START PROVIDED RECORDS
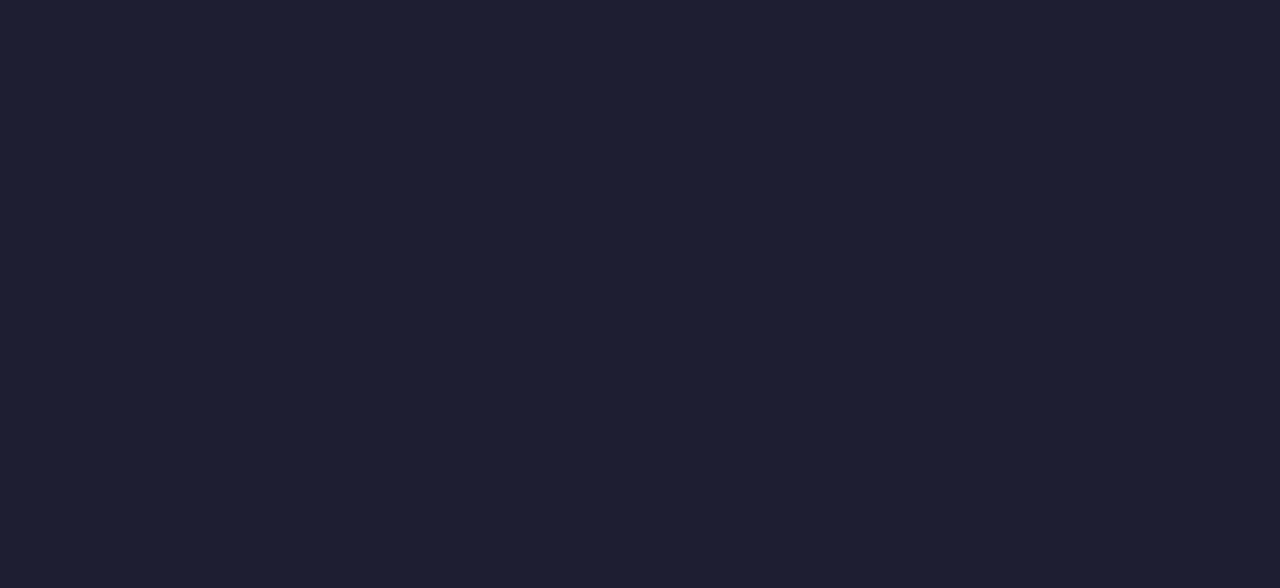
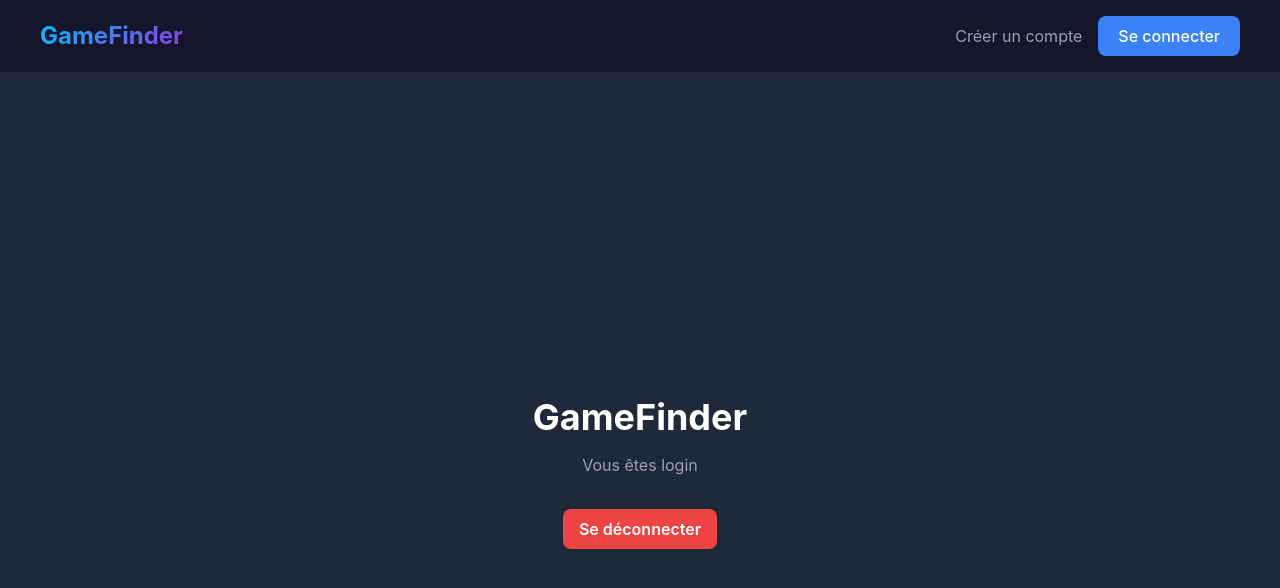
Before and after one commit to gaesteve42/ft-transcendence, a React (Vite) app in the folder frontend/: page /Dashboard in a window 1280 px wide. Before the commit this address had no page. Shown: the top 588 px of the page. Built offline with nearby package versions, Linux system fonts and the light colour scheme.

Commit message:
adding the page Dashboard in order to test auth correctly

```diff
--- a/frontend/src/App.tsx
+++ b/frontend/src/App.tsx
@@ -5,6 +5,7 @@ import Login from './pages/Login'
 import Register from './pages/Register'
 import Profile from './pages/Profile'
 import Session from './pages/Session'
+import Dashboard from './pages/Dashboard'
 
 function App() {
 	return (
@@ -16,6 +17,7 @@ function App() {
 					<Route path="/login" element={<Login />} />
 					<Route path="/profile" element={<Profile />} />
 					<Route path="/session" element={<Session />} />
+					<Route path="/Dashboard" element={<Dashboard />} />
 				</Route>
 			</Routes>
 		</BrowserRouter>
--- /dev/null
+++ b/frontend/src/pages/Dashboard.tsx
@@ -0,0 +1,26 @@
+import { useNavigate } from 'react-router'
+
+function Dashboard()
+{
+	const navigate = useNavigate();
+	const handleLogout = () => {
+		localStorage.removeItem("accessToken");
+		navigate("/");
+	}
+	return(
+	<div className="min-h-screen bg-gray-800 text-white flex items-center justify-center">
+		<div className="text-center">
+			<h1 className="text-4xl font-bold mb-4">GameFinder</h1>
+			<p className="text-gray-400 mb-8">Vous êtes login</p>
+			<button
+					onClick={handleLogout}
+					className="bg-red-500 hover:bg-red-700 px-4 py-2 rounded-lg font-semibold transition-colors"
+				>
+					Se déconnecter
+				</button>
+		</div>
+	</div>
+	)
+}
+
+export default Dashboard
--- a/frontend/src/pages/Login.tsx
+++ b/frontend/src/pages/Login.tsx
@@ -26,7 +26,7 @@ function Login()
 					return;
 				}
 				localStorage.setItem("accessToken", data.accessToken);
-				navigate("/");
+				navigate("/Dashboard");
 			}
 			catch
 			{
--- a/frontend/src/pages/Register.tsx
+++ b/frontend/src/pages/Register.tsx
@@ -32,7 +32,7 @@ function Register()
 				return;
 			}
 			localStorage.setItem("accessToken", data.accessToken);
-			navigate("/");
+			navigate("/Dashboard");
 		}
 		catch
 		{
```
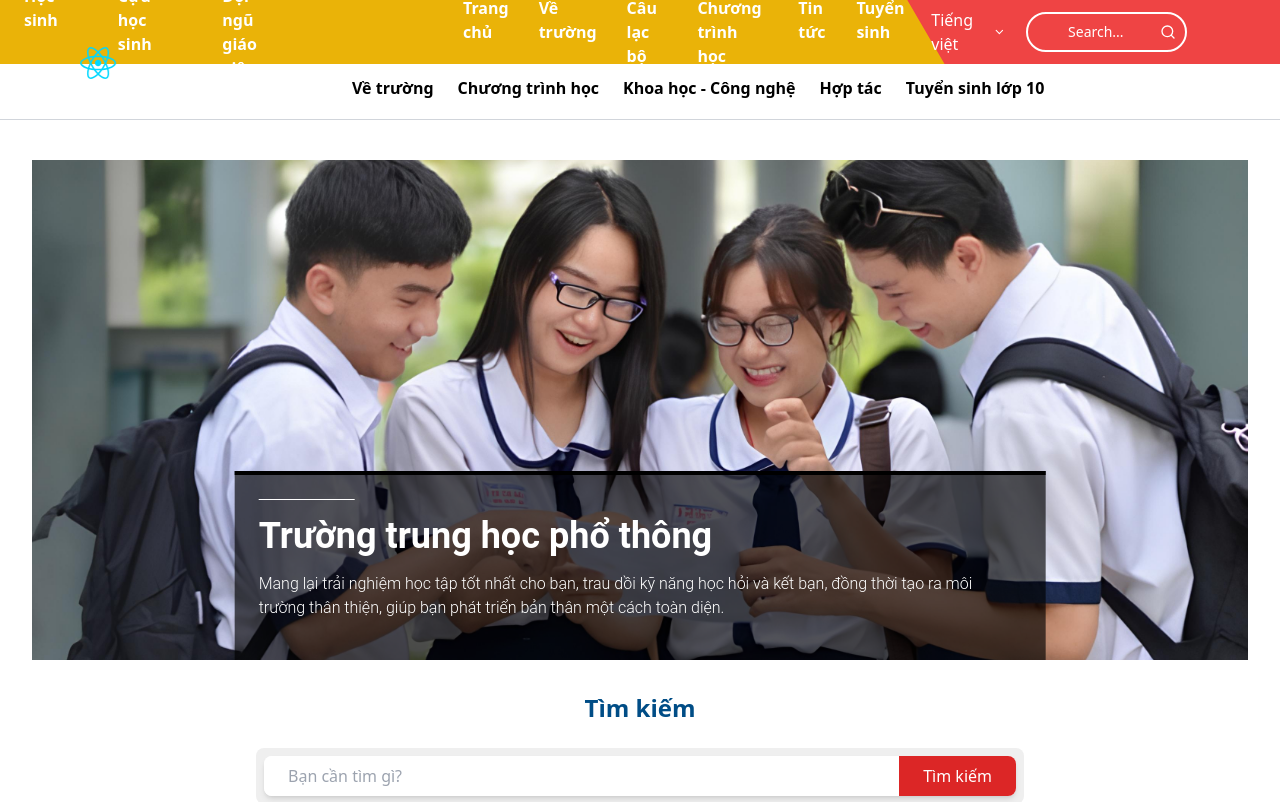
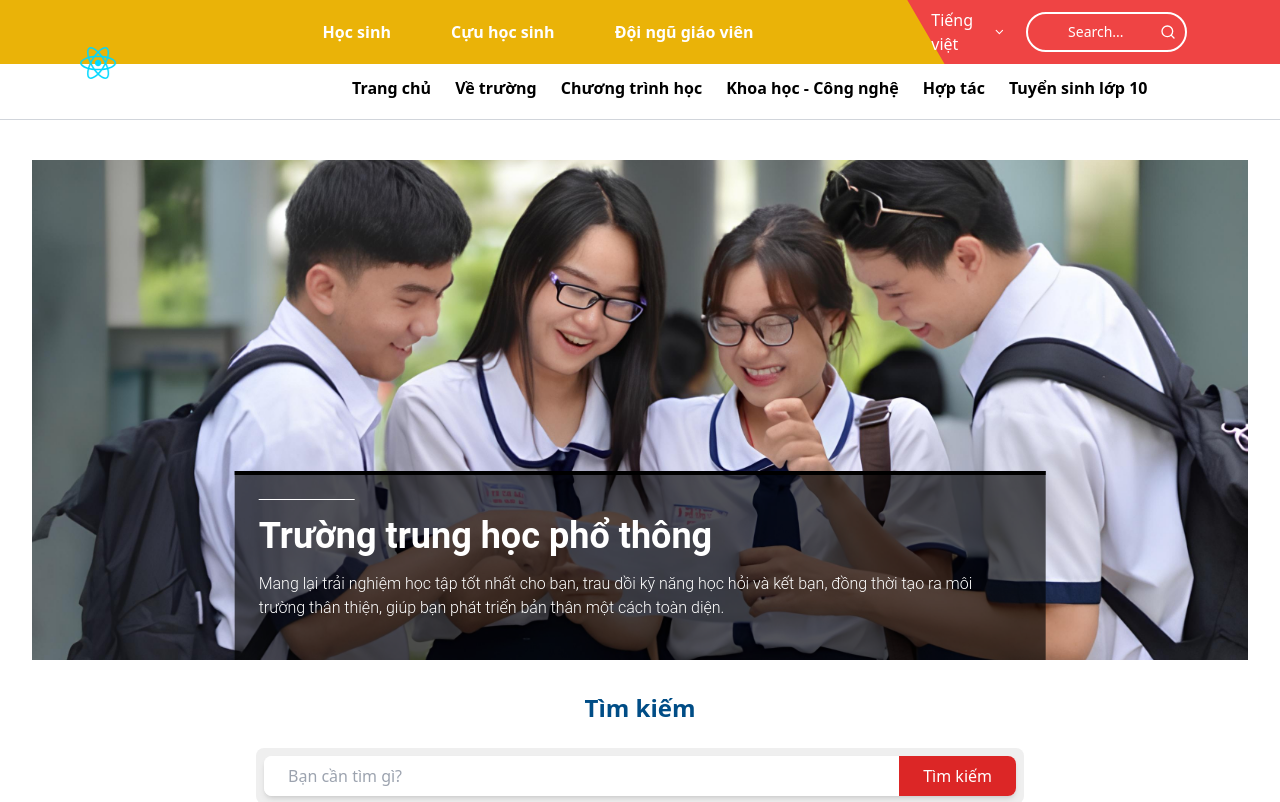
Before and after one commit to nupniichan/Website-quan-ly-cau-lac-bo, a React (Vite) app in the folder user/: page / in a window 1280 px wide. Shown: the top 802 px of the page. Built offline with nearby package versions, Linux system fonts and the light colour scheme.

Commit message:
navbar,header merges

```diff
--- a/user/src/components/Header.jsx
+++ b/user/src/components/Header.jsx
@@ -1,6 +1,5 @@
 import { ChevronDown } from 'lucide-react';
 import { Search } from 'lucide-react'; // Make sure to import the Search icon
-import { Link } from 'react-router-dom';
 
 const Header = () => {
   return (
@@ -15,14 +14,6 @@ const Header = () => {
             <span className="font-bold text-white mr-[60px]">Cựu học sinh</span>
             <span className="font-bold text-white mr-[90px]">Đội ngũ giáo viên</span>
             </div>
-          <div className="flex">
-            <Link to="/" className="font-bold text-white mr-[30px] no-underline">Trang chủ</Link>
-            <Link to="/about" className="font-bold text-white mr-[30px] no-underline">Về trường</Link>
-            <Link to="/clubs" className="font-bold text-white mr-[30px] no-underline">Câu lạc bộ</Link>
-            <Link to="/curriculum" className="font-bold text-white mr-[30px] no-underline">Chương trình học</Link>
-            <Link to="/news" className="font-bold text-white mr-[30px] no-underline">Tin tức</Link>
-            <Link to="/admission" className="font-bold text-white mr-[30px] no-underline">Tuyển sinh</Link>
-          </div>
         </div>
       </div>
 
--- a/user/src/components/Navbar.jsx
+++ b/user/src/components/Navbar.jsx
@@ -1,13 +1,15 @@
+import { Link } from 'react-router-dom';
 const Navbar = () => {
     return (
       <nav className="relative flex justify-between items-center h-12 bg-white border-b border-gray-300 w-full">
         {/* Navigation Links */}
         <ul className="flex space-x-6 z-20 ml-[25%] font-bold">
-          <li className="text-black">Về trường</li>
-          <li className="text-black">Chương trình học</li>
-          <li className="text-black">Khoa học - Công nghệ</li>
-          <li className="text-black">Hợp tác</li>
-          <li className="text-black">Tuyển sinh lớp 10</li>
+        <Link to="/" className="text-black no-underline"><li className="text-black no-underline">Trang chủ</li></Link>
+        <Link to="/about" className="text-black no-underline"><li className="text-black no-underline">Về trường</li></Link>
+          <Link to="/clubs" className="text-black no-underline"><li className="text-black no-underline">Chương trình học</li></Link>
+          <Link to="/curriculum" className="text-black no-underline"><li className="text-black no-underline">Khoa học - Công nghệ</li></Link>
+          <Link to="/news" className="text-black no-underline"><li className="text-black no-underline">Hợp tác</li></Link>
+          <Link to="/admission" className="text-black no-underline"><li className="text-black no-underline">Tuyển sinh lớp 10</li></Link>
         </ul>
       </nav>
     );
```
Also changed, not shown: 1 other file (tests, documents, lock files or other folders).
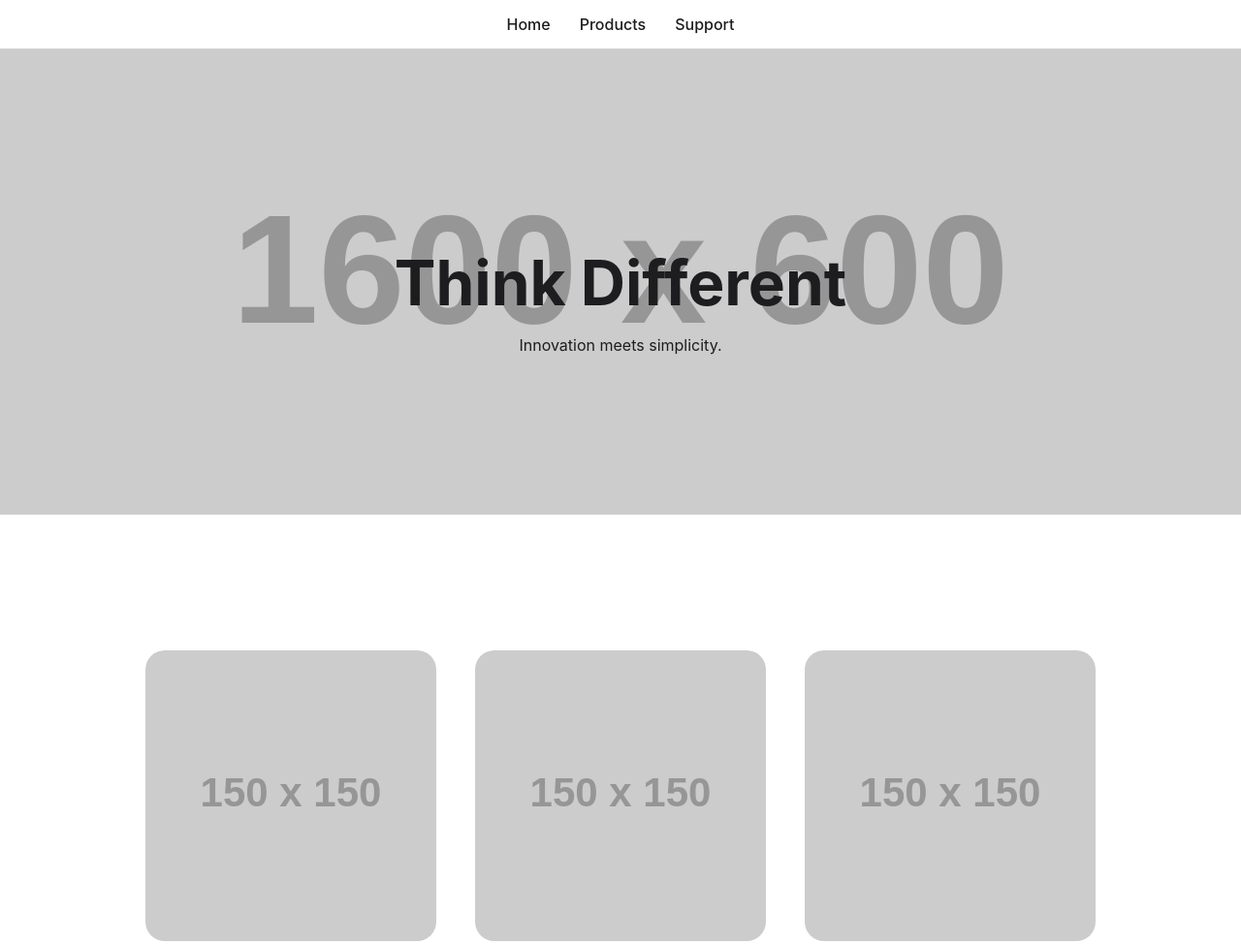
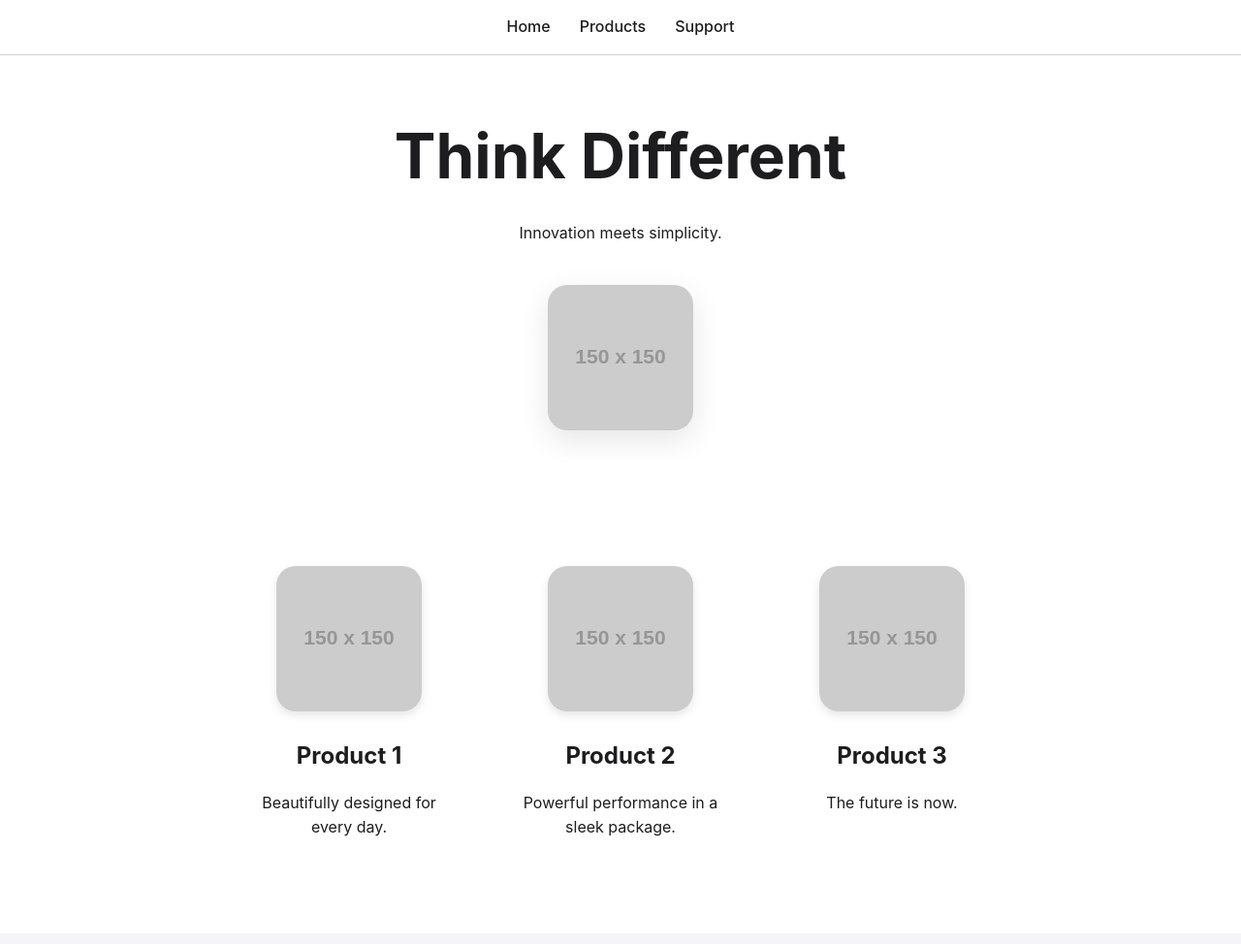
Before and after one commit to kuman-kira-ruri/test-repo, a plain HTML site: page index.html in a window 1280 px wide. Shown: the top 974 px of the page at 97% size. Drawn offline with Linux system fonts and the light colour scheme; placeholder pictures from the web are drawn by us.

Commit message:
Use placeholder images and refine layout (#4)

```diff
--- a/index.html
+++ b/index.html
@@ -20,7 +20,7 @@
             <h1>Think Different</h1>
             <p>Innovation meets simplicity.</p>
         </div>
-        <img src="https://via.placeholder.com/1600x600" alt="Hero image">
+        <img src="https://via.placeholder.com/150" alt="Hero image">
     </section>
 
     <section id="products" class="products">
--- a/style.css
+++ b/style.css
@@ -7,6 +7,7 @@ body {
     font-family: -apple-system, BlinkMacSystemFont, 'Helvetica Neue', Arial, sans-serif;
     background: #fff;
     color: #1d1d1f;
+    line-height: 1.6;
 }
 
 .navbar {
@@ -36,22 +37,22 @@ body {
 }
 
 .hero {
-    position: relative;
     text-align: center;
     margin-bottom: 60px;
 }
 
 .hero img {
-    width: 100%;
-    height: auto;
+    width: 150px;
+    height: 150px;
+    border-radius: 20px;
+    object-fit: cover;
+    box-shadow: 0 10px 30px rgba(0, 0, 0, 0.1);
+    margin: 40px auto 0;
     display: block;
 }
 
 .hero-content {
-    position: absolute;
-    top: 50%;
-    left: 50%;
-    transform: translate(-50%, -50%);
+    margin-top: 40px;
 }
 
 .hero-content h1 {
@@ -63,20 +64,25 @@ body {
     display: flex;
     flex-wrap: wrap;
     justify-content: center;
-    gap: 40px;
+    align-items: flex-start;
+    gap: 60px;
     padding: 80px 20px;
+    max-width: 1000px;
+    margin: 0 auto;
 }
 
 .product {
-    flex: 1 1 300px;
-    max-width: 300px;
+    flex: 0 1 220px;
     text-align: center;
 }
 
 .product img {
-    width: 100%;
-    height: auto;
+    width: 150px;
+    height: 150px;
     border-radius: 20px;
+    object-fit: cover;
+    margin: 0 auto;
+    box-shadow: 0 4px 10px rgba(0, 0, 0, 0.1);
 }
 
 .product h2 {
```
END PROVIDED RECORDS
> _PROBLEM_: Scan the entries above for the word "data". Report the lines that hold it.

> _EXERCISE SOLUTION_:
 				localStorage.setItem("accessToken", data.accessToken);
 			localStorage.setItem("accessToken", data.accessToken);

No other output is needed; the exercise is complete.